I hope that noble Lords will bear with me if I spend a couple of minutes explaining why I have fairly recently come to the view that the legalisation of cannabis for adult social use would do more to deal with knife crime than any other initiative. The Government seem to accept that most knife crime occurs because youngsters are caught up in drug gangs or carry knives in case they are attacked by a gang wanting to recruit them. The demand for cannabis is on a different scale from the demand for any other drug, so what would a legal cannabis market look like? The legal cannabis would be a well-balanced, uncontaminated product. Good up-to-date research has shown that that sort of product has no risk of causing psychosis. There has been a lot of publicity about cannabis causing psychosis, but it absolutely does not. The illegal stuff does but a legal product would not.
The only other possible risk from cannabis is of inhibiting brain development in children. If legalisation led to more children taking cannabis, I would not support it, but the US evidence suggests that that is simply not the case. In Colorado, the use of cannabis by teenagers has fallen, and in the other legalising states it has remained much the same as it was before the change in the law.
If the supply of safe cannabis were regulated and available only in pharmacies or other legal outlets, the illegal market would largely collapse. Yes, skunk would continue to be available from the drug dealers, but if young people could buy legal cannabis safely from somewhere else, children would not find their way to the illegal drug dealers. No doubt children would get hold of the legal product—they get hold of alcohol, after all—but it would be considerably safer than what they take at the moment. The important point is that the cannabis they got hold of would not be skunk. That is crucial. Skunk is horrible, dangerous stuff. What about class A drugs? We do not know the proportion of cannabis users who move on to class A drugs but we know that the gateway effect is crucial. This would end. There would be separate markets for legal cannabis and illegal drugs.

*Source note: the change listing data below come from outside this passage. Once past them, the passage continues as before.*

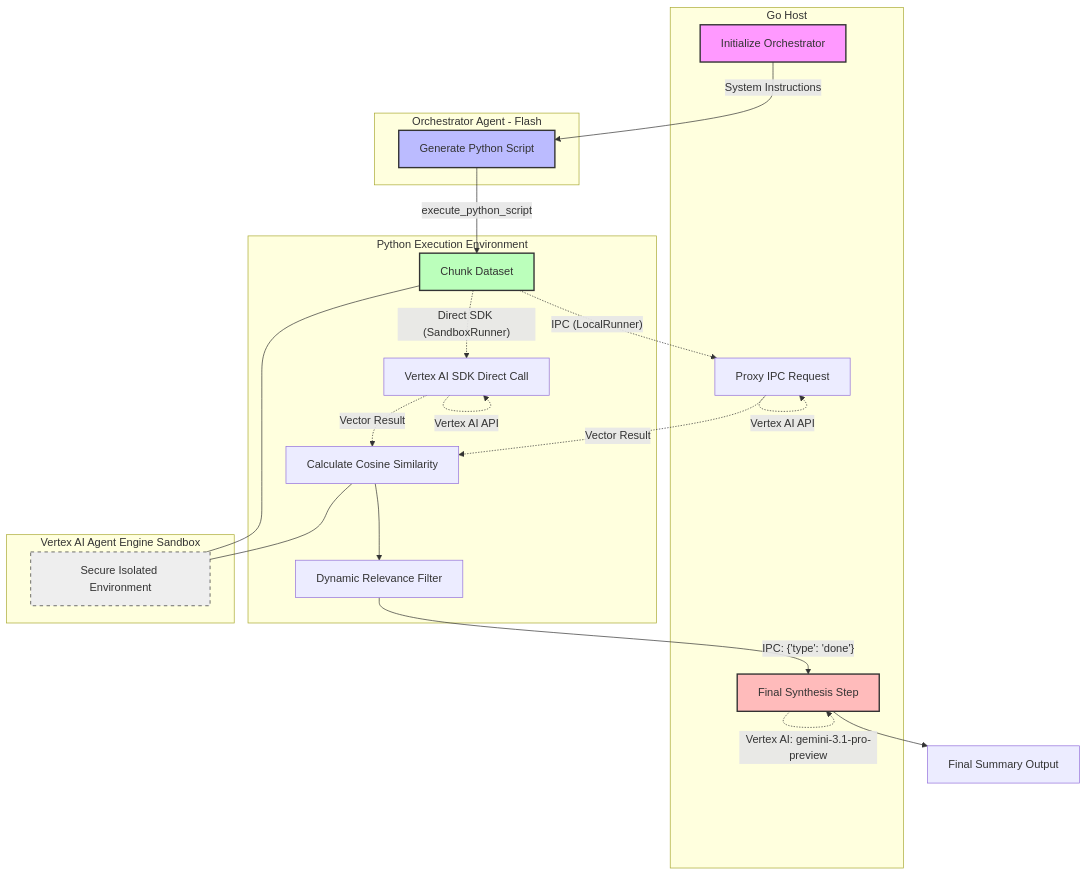
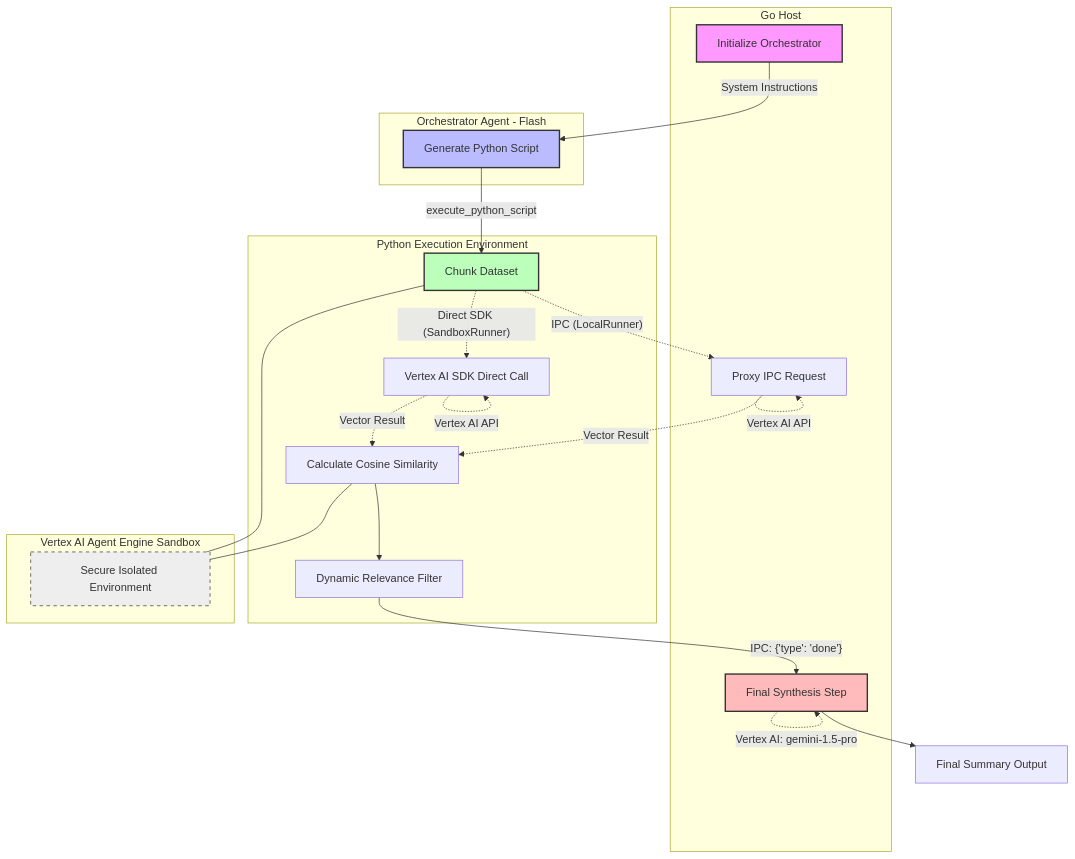
The diagram in WORKFLOW.md (iuriikogan/code-sandbox-repl-rag), drawn with Mermaid before and after one commit. The commit also changed 5 other files, not shown here.

````diff
--- a/WORKFLOW.md
+++ b/WORKFLOW.md
@@ -5,53 +5,53 @@
 ```mermaid
 graph TD
     %% Roles and Definitions
     subgraph GoHost [Go Host]
         A[Initialize Orchestrator]
         E[Proxy IPC Request]
         G[Final Synthesis Step]
     end
 
     subgraph Orchestrator [Orchestrator Agent - Flash]
         B[Generate Python Script]
     end
 
     subgraph PythonExecution [Python Execution Environment]
         C[Chunk Dataset]
         D[Calculate Cosine Similarity]
         F[Dynamic Relevance Filter]
         I[Vertex AI SDK Direct Call]
     end
 
     subgraph VertexSandbox [Vertex AI Agent Engine Sandbox]
         J[Secure Isolated Environment]
     end
 
     %% Flow
     A -->|System Instructions| B
     B -->|execute_python_script| C
     
     %% Local Path
     C -.->|"IPC (LocalRunner)"| E
     E -.->|Vertex AI API| E
     E -.->|"Vector Result"| D
 
     %% Sandbox Path
     C -.->|"Direct SDK (SandboxRunner)"| I
     I -.->|Vertex AI API| I
     I -.->|"Vector Result"| D
     
     C --- J
     D --- J
     
     D --> F
     F -->|"IPC: {'type': 'done'}"| G
-    G -.->|Vertex AI: gemini-3.1-pro-preview| G
+    G -.->|Vertex AI: gemini-1.5-pro| G
     G --> H[Final Summary Output]
 
     %% Styling
     style A fill:#f9f,stroke:#333,stroke-width:2px
     style B fill:#bbf,stroke:#333,stroke-width:2px
     style C fill:#bfb,stroke:#333,stroke-width:2px
     style G fill:#fbb,stroke:#333,stroke-width:2px
     style J fill:#eee,stroke:#333,stroke-dasharray: 5 5
 ```
````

I realise that the Minister cannot respond to any of those comments until we get a new Home Secretary but, if and when we do, I hope that I can have a discussion with him about the possibility of revisiting the terms of reference of Dame Carol Black’s review.